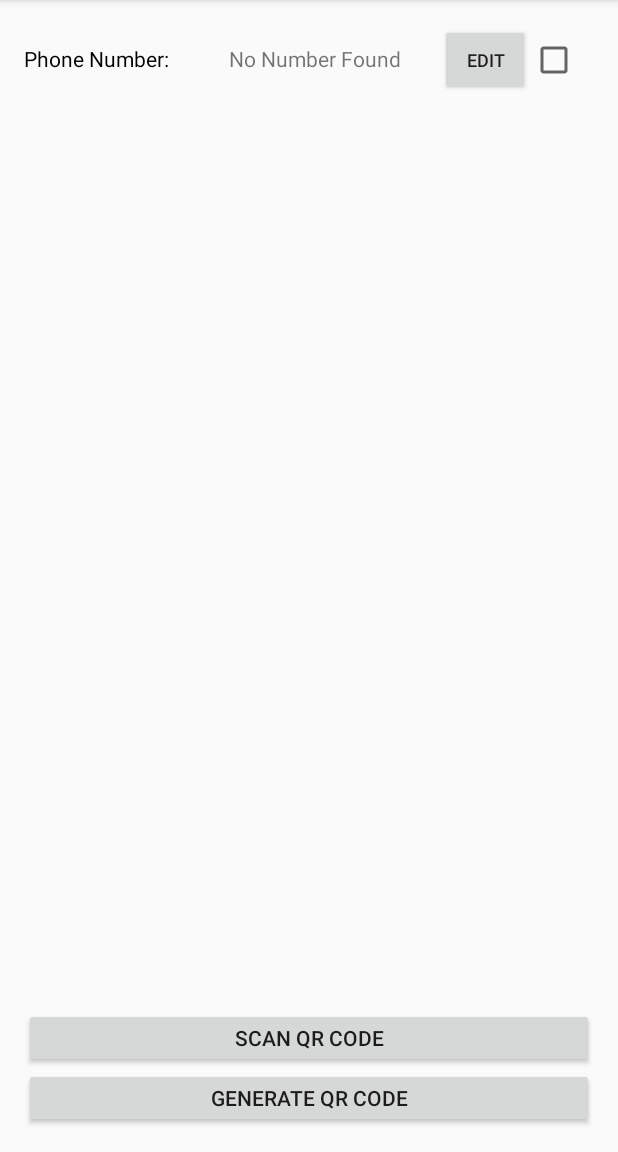
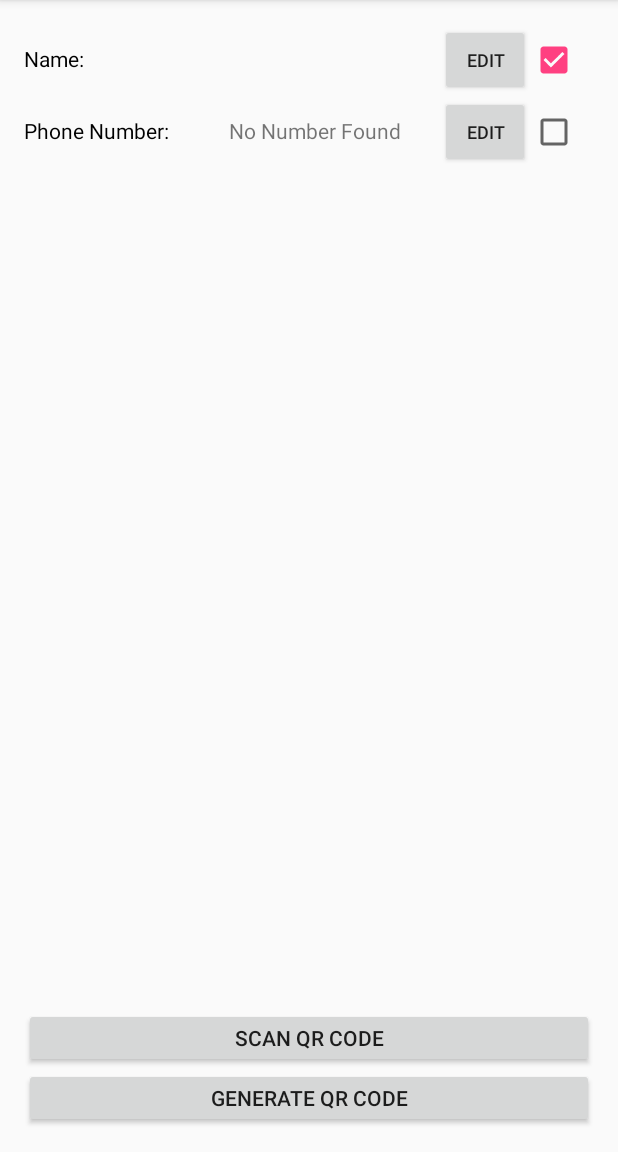
Before and after one commit to eugene-galkine/ContactConnect0, an Android app: the MainActivity screen opened directly, with no data from a screen before it, on a phone screen of 412 x 824 dp, the part 84-1236 px from its top. Run offline under Robolectric (Android 15) with nearby library versions, the phone set to English and light mode, and no system bars; libraries missing offline, so code that uses them is left out: com.journeyapps.barcodescanner; 1 statement that could not run was skipped.

Commit message:
added name contact info
-offline mode
-added contact name

```diff
--- a/app/src/main/AndroidManifest.xml
+++ b/app/src/main/AndroidManifest.xml
@@ -8,6 +8,7 @@
     <uses-permission android:name="android.permission.READ_CONTACTS"/>
     <uses-permission android:name="android.permission.INTERNET"/>
     <uses-permission android:name="android.permission.READ_SMS"/>
+    <uses-permission android:name="android.permission.READ_PHONE_STATE"/>
 
     <application
         android:allowBackup="true"
--- a/app/src/main/java/com/eg/contactconnect0/IContact.java
+++ b/app/src/main/java/com/eg/contactconnect0/IContact.java
@@ -1,6 +1,11 @@
 package com.eg.contactconnect0;
 
+import android.app.AlertDialog;
+import android.content.Context;
+import android.content.DialogInterface;
+import android.text.InputType;
 import android.widget.CheckBox;
+import android.widget.EditText;
 import android.widget.TextView;
 
 /**
@@ -11,14 +16,47 @@ public abstract class IContact
 {
     protected TextView dataTextView;
     protected CheckBox checkBox;
+    protected int inputType = 0;
+    protected MainActivity main;
 
-    public IContact (TextView dataField, CheckBox box)
+    public IContact (TextView dataField, CheckBox box, MainActivity ma)
     {
         this.dataTextView = dataField;
         this.checkBox = box;
+        this.main = ma;
     }
 
-    public abstract void editData();
+    abstract void dataWasChanged(String t);
+
+    public void editData(Context context)
+    {
+        AlertDialog.Builder builder = new AlertDialog.Builder(context);
+        builder.setTitle("Edit");
+
+        // Set up the input
+        final EditText input = new EditText(context);
+        input.setInputType(InputType.TYPE_CLASS_TEXT | inputType);
+        input.setText(dataTextView.getText().toString());
+        builder.setView(input);
+
+        // Set up the buttons
+        builder.setPositiveButton("OK", new DialogInterface.OnClickListener() {
+            @Override
+            public void onClick(DialogInterface dialog, int which) {
+                dataTextView.setText(input.getText().toString());
+                dataWasChanged(input.getText().toString());
+            }
+        });
+        builder.setNegativeButton("Cancel", new DialogInterface.OnClickListener() {
+            @Override
+            public void onClick(DialogInterface dialog, int which) {
+                dialog.cancel();
+            }
+        });
+
+        builder.show();
+        input.requestFocus();
+    }
 
     public abstract String getQRData();
 }
--- a/app/src/main/java/com/eg/contactconnect0/LoginActivity.java
+++ b/app/src/main/java/com/eg/contactconnect0/LoginActivity.java
@@ -94,6 +94,12 @@ public class LoginActivity extends AppCompatActivity implements LoaderCallbacks<
 
         mLoginFormView = findViewById(R.id.login_form);
         mProgressView = findViewById(R.id.login_progress);
+    }
+
+    public void skipLogin (View v)
+    {
+        Intent intent = new Intent(LoginActivity.this, MainActivity.class);
+        startActivity(intent);
     }
 
     private void populateAutoComplete()
--- a/app/src/main/java/com/eg/contactconnect0/MainActivity.java
+++ b/app/src/main/java/com/eg/contactconnect0/MainActivity.java
@@ -33,6 +33,7 @@ public class MainActivity extends AppCompatActivity
     private static final int REQUEST_READ_SMS = 1;
 
     private PhoneConnection phoneConnection;
+    private NameConnection nameConnection;
     private ViewFlipper viewFlipper;
 
     @Override
@@ -49,11 +50,20 @@ public class MainActivity extends AppCompatActivity
                 (CheckBox)findViewById(R.id.phoneCheckBox),
                 (TelephonyManager)getApplicationContext().getSystemService(Context.TELEPHONY_SERVICE),
                 this);
+        nameConnection = new NameConnection(
+                (TextView)findViewById(R.id.nameTextView),
+                (CheckBox)findViewById(R.id.nameCheckBox),
+                this);
     }
 
     public void phoneEditButton(View view)
     {
-        phoneConnection.editData();
+        phoneConnection.editData(this);
+    }
+
+    public void nameEditButton(View view)
+    {
+        nameConnection.editData(this);
     }
 
     public void qrScanButton(View view)
@@ -74,7 +84,7 @@ public class MainActivity extends AppCompatActivity
         MultiFormatWriter multiFormatWriter = new MultiFormatWriter();
         try
         {
-            BitMatrix bitMatrix = multiFormatWriter.encode(phoneConnection.getQRData(), BarcodeFormat.QR_CODE,400,400);
+            BitMatrix bitMatrix = multiFormatWriter.encode(nameConnection.getQRData()+ ":" + phoneConnection.getQRData(), BarcodeFormat.QR_CODE,400,400);
             BarcodeEncoder barcodeEncoder = new BarcodeEncoder();
             Bitmap bitmap = barcodeEncoder.createBitmap(bitMatrix);
             ((ImageView) findViewById(R.id.qrimage)).setImageBitmap(bitmap);
--- /dev/null
+++ b/app/src/main/java/com/eg/contactconnect0/NameConnection.java
@@ -0,0 +1,45 @@
+package com.eg.contactconnect0;
+
+import android.content.Context;
+import android.database.Cursor;
+import android.provider.ContactsContract;
+import android.widget.CheckBox;
+import android.widget.TextView;
+
+/**
+ * Created by Eugene Galkine on 1/13/2017.
+ */
+
+public class NameConnection extends IContact
+{
+    public NameConnection(TextView dataField, CheckBox box, MainActivity ma)
+    {
+        super(dataField, box, ma);
+
+        tryFillForm();
+    }
+
+    @Override
+    void dataWasChanged(String t)
+    {
+        Client.instance.contactInfo("Name", dataTextView.getText().toString());
+    }
+
+    public void tryFillForm()
+    {
+        //try to get the owner's name
+        Cursor c = main.getApplication().getContentResolver().query(ContactsContract.Profile.CONTENT_URI, null, null, null, null);
+        if (c.moveToFirst())
+        {
+            dataTextView.setText(c.getString(c.getColumnIndex(ContactsContract.Profile.DISPLAY_NAME)));
+            Client.instance.contactInfo("Name", dataTextView.getText().toString());
+            c.close();
+        }
+    }
+
+    @Override
+    public String getQRData()
+    {
+        return checkBox.isChecked() ? "Name:"+dataTextView.getText().toString() : "";
+    }
+}
--- a/app/src/main/java/com/eg/contactconnect0/PhoneConnection.java
+++ b/app/src/main/java/com/eg/contactconnect0/PhoneConnection.java
@@ -1,6 +1,7 @@
 package com.eg.contactconnect0;
 
 import android.telephony.TelephonyManager;
+import android.text.InputType;
 import android.widget.CheckBox;
 import android.widget.TextView;
 
@@ -13,15 +14,14 @@ import static android.Manifest.permission.READ_CONTACTS;
 public class PhoneConnection extends IContact
 {
     private TelephonyManager tMgr;
-    private MainActivity main;
     private String phoneNum;
 
 
     public PhoneConnection(TextView dataField, CheckBox box, TelephonyManager tMgr, MainActivity ma)
     {
-        super(dataField, box);
+        super(dataField, box, ma);
         this.tMgr = tMgr;
-        this.main = ma;
+        this.inputType = InputType.TYPE_CLASS_PHONE;
 
         tryFillForm();
     }
@@ -38,8 +38,7 @@ public class PhoneConnection extends IContact
         {
             this.dataTextView.setText(phoneNum);
             Client.instance.contactInfo("Phone", phoneNum);
-        }
-        else
+        } else
         {
             //no phone num
             this.dataTextView.setText(main.getString(R.string.error_no_num));
@@ -48,14 +47,16 @@ public class PhoneConnection extends IContact
     }
 
     @Override
-    public void editData()
+    void dataWasChanged(String text)
     {
-
+        phoneNum = text;
+        Client.instance.contactInfo("Phone", text);
     }
 
     @Override
     public String getQRData()
     {
-        return "Phone:"+phoneNum;
+        //return phone number if it is checked otherwise return nothing
+        return checkBox.isChecked() ? "Phone:"+phoneNum : "";
     }
 }
--- a/app/src/main/res/layout/activity_main.xml
+++ b/app/src/main/res/layout/activity_main.xml
@@ -30,6 +30,46 @@
                 android:layout_alignParentLeft="true"
                 android:layout_alignParentStart="true"
                 android:layout_weight="84">
+
+                <TableRow
+                    android:layout_width="match_parent"
+                    android:layout_height="match_parent"
+                    android:weightSum="1"
+                    >
+
+                    <TextView
+                        android:text="Name:"
+                        android:layout_width="wrap_content"
+                        android:layout_height="wrap_content"
+                        android:id="@+id/textView1"
+                        android:textColor="@android:color/black"
+                        android:lines="1"
+                        android:layout_weight="0.4"/>
+
+                    <TextView
+                        android:layout_width="100dp"
+                        android:layout_height="wrap_content"
+                        android:id="@+id/nameTextView"
+                        android:lines="1"
+                        android:layout_weight="0.4"/>
+
+                    <Button
+                        android:text="Edit"
+                        android:layout_width="50dp"
+                        android:layout_height="wrap_content"
+                        android:id="@+id/nameEditButton"
+                        android:layout_weight="0.1"
+                        android:textSize="12sp"
+                        android:onClick="nameEditButton"/>
+
+                    <CheckBox
+                        android:layout_width="wrap_content"
+                        android:layout_height="wrap_content"
+                        android:layout_gravity="end|center_vertical"
+                        android:id="@+id/nameCheckBox"
+                        android:checked="true"
+                        android:layout_weight="0.1"/>
+                </TableRow>
 
                 <TableRow
                     android:layout_width="match_parent"
```
Also changed, not shown: app/src/main/res/layout/activity_login.xml (+7 -0 lines).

==============================

* [TASK INSTRUCTIONS]:
I need every line of the data that has the word "final"; please list them.

* [ANSWER SPACE]:
+        final EditText input = new EditText(context);
     private static final int REQUEST_READ_SMS = 1;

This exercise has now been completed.